## Task directions
Scan the following material for the string "tags" and copy each line in which it appears.
──────────────────────────────
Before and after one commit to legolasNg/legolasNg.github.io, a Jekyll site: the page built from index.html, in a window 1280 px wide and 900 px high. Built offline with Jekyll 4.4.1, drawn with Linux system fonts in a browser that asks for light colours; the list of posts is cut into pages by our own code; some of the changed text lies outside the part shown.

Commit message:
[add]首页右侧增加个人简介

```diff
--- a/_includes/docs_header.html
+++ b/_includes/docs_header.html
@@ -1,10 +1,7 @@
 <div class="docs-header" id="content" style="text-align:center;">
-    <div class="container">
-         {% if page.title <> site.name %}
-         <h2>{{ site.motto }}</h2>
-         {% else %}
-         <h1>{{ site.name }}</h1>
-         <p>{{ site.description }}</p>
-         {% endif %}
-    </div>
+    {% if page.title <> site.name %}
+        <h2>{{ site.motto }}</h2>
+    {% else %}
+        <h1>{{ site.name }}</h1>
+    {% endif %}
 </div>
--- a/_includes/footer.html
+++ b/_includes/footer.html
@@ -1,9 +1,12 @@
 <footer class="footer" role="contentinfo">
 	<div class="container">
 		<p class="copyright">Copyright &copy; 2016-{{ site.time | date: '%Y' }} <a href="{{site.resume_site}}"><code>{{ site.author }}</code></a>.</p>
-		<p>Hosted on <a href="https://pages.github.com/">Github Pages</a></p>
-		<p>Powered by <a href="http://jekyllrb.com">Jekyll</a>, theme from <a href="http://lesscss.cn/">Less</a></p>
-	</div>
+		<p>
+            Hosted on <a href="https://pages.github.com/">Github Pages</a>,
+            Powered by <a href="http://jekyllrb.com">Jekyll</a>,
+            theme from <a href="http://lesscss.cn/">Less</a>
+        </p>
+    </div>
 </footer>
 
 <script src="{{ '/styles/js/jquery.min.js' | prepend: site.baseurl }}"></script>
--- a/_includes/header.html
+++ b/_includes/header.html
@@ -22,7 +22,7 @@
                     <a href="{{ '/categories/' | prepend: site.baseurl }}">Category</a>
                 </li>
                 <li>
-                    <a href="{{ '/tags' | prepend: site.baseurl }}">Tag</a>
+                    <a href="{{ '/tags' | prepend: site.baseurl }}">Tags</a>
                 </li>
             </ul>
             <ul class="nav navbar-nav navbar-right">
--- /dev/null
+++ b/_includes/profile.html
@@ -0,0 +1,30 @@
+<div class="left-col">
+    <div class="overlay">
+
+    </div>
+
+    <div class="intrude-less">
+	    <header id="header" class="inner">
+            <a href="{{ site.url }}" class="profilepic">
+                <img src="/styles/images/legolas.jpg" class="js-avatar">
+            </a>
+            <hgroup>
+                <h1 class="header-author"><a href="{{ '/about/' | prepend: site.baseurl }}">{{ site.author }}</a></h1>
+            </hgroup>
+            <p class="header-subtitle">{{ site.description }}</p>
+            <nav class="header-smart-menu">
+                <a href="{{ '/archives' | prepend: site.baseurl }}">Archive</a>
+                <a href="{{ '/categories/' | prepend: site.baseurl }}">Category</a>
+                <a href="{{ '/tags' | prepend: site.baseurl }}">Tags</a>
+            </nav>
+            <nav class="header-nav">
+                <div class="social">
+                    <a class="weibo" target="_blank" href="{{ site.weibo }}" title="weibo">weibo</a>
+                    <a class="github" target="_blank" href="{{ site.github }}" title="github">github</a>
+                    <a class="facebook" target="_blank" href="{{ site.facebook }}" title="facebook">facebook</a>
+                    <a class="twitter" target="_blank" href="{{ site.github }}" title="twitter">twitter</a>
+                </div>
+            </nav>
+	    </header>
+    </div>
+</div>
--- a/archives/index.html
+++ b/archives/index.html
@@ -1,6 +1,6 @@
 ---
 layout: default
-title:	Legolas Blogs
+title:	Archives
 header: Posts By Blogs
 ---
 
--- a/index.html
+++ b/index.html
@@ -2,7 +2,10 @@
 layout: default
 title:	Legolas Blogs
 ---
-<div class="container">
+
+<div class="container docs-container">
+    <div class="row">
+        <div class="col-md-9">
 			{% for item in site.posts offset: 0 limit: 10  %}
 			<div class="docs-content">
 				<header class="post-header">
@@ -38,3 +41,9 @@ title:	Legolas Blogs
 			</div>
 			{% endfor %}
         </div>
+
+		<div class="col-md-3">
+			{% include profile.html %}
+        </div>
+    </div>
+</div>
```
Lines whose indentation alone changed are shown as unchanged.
──────────────────────────────
## Answer for this exercise
-                    <a href="{{ '/tags' | prepend: site.baseurl }}">Tag</a>
+                    <a href="{{ '/tags' | prepend: site.baseurl }}">Tags</a>
+                <a href="{{ '/tags' | prepend: site.baseurl }}">Tags</a>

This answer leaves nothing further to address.